I found this comment on the page of an evironmentalist who visited Korea rather odd – “I was happy to learn that Koreans do not eat frog legs”  Not sure about the leg part but I do know that Koreans – at least in the past – ate whole frogs.

Many many years ago I went to Andong city with a Korean friend and was surprised that there was no real place to drink.  We finally found a pochang macha (tent that sold drinks and snacks) where  I was the only foreign customer and we, my friend and I, were the youngest people in the place by at least two decades.  I had just started learning Korean and my friend barely spoke English so our conversations were basically done by hand signals, body language and a couple of dictionaries.  Like many people who first arrive in Korea – I was determined to have an open mind and try whatever food was placed in front of me.

My friend ordered for us and soon we had our macholi and, much to my surprise, three whole boiled frogs – complete with innards.  My friend grabbed the frog by the face and plopped it in his mouth.  I still remember the frog’s flaked skin on the sides of his mouth and the expectant looks of the assembled old Korean men – all wondering if I would eat one.  I did.  The frog literally exploded in my mouth.  It took a lot of macholi before I could wash that taste out of my mouth – most of it supplied by those old yangbans in that tent.  I don’t think I need to add, but I will, that the third frog was consumed by my friend.

I still occasionally see dried frogs in the markets in Seoul and every time I do it reminds me of my first and last experience of eating frog.

  • http://gypsyscholarship.blogspot.com/ jefferyhodges

    I’ve never eaten an entire frog, but as a kid in the Ozarks, I ate frog legs, also squirrel meat, and venison, of course. I never had the opportunity to eat racoon, possum, or turtle, though my cousins and uncles claimed these were tasty, and I was open to trying them.

    Jeffery Hodges

    * * *

  • http://askakorean.blogspot.com thekorean

    Venison = awesome. Frog, ehh.

  • cm

    I think Oriental medicine (Chinese traditional medicine), has much to do with the beliefs that these animal parts like dog meat, cat juice, frog juice, snake liquor, bear galls, and others, all have medicinal value. I think the best way for these animal rights organizations to fight the animal abuses, is to debunk the Oriental medicine as little more than unsubstantiated pseudo science.

  • http://adamsawry.wordpress.com Adams-awry

    United Manchester?

  • robert neff

    Adams-awry -

    Thank you for pointing out my mistake – correction made.

  • PekingMan

    Robert, you’re lucky they didn’t insist you had ‘one more for the toad’…

  • Q

    What’s the difference between the frog-eating barbarians and the assailant “civilized” men?

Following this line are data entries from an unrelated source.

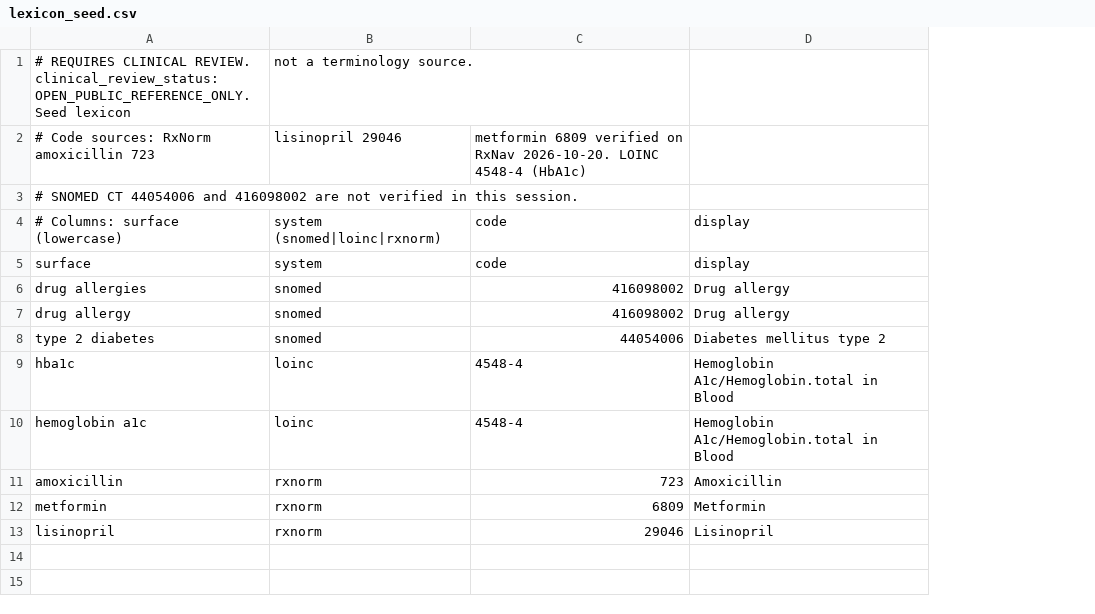
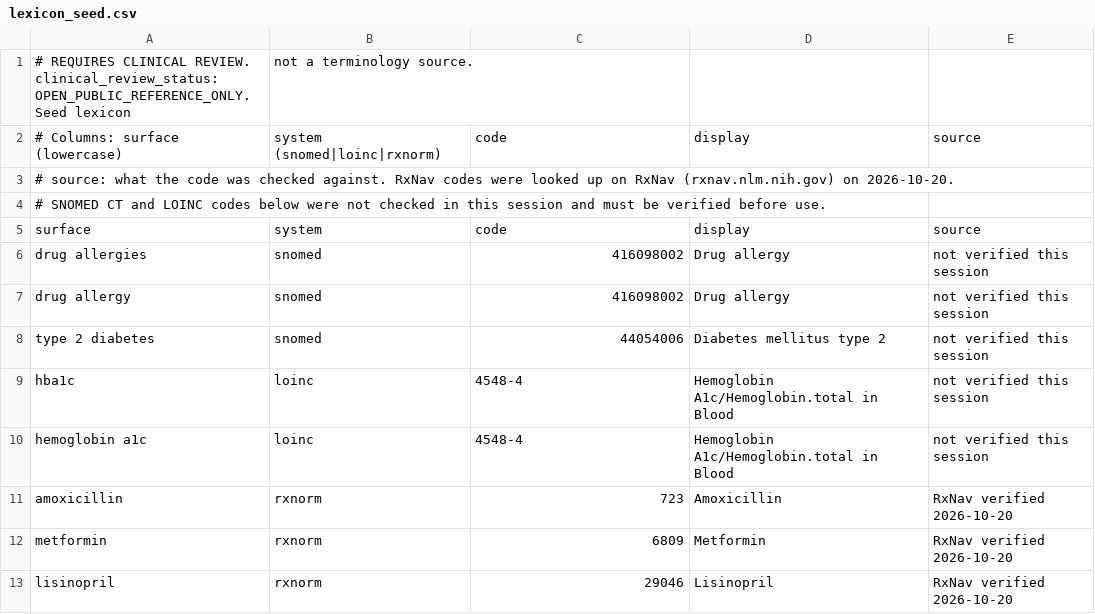
Before and after one commit to ABDULWAHAB-dev7/Clinical-AI-Safety-Interceptor, a CSV file: clinical-interceptor/knowledge/lexicon_seed.csv, drawn as a sheet; removed rows and columns are numbered as before the commit, all else as after; the diff names each change by its address in the sheet, - before the commit and + after, or states it on an @@ line.

```diff
--- a/clinical-interceptor/knowledge/lexicon_seed.csv
+++ b/clinical-interceptor/knowledge/lexicon_seed.csv
+column E, row 2: source; rows 5-13: source | not verified this session | not verified this session | not verified this session | not verified this session | not verified this session | RxNav verified 2026-10-20 | RxNav verified 2026-10-20 | RxNav verified 2026-10-20
-row 2: # Code sources: RxNorm amoxicillin 723 | lisinopril 29046 | metformin 6809 verified on RxNav 2026-10-20. LOINC 4548-4 (HbA1c)
-row 3: # SNOMED CT 44054006 and 416098002 are not verified in this session.
+row 3: # source: what the code was checked against. RxNav codes were looked up on RxNav (rxnav.nlm.nih.gov) on 2026-10-20.
+row 4: # SNOMED CT and LOINC codes below were not checked in this session and must be verified before use.
```
Also changed, not shown: 37 other files.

    “Over-sentimentality, over-softness… and mushiness are the great dangers of this age and this people. Unless we keep the barbarian virtues, gaining the civilized ones will be of little avail.” — Theodore Rosevelt, 1899

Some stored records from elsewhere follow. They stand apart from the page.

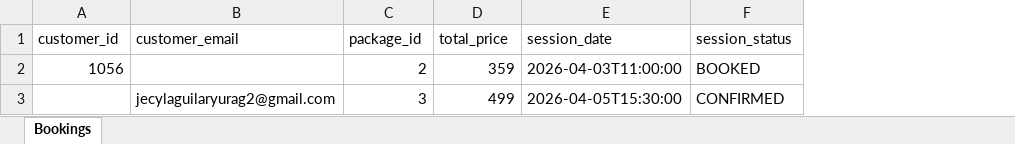
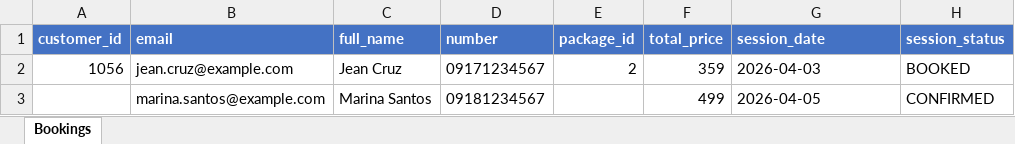
Before and after one commit to bigbadbear016/snaplytics-sofethesis, an Excel workbook: electron-app/sample-imports/booking-import/booking_sample.xlsx, sheet Bookings, drawn as a sheet; values as stored, in another font and other column widths than the file's, no borders; removed rows and columns are numbered as before the commit, all else as after; the diff names each change by its address in the sheet, - before the commit and + after, or states it on an @@ line.

Commit message:
Booking data import

```diff
--- a/electron-app/sample-imports/booking-import/booking_sample.xlsx (sheet Bookings)
+++ b/electron-app/sample-imports/booking-import/booking_sample.xlsx (sheet Bookings)
-column B (customer_email), row 3: jecylaguilaryurag2@gmail.com
+column B (email), rows 2-3: jean.cruz@example.com | marina.santos@example.com
+column C (full_name), rows 2-3: Jean Cruz | Marina Santos
+column D (number), rows 2-3: 09171234567 | 09181234567
@@ A1 fill: none → #4472C4, bold: off → on, text colour: black → #FFFFFF @@
@@ E1:H1 fill: none → #4472C4, bold: off → on, text colour: black → #FFFFFF @@
-G2 (session_date): 2026-04-03T11:00:00
+G2 (session_date): 2026-04-03
-E3 (package_id): 3
+E3 (package_id): (empty)
-G3 (session_date): 2026-04-05T15:30:00
+G3 (session_date): 2026-04-05
```
Also changed, not shown: 13 other files.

  • keith

    They shouldn’t eat or drink endangered things, it’s just stupid. I had frog leg curry when I went to Bali and it was quite tasty, but they’re certainly not endangered on Bali. There are millions of the bloody things. So many that they kept me awake a couple of nights with their noise, it was like trying to sleep at a music festival if you’re camped near the techno tent!

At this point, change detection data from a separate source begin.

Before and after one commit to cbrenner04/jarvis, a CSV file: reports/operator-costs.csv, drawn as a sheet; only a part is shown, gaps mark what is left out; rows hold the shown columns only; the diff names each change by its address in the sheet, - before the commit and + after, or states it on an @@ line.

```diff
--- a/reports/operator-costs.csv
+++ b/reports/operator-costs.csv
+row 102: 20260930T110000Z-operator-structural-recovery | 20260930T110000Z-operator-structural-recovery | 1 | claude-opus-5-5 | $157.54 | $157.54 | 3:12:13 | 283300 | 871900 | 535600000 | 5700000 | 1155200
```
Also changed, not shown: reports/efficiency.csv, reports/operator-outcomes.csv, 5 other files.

  • http://www.biblegateway.com setnaffa
  • CactusMcHarris

    So, just how many wooden drawers and such are in a well-stocked hanyak?

    One of the first words I found (after learning to use the dictionary) was ‘the penis of a sea bear’, so right then I knew I had a career in looking for words no one uses.

    I never thought to ask when I was there, but one of those drawer sections would make an awesome button cabinet for my wife.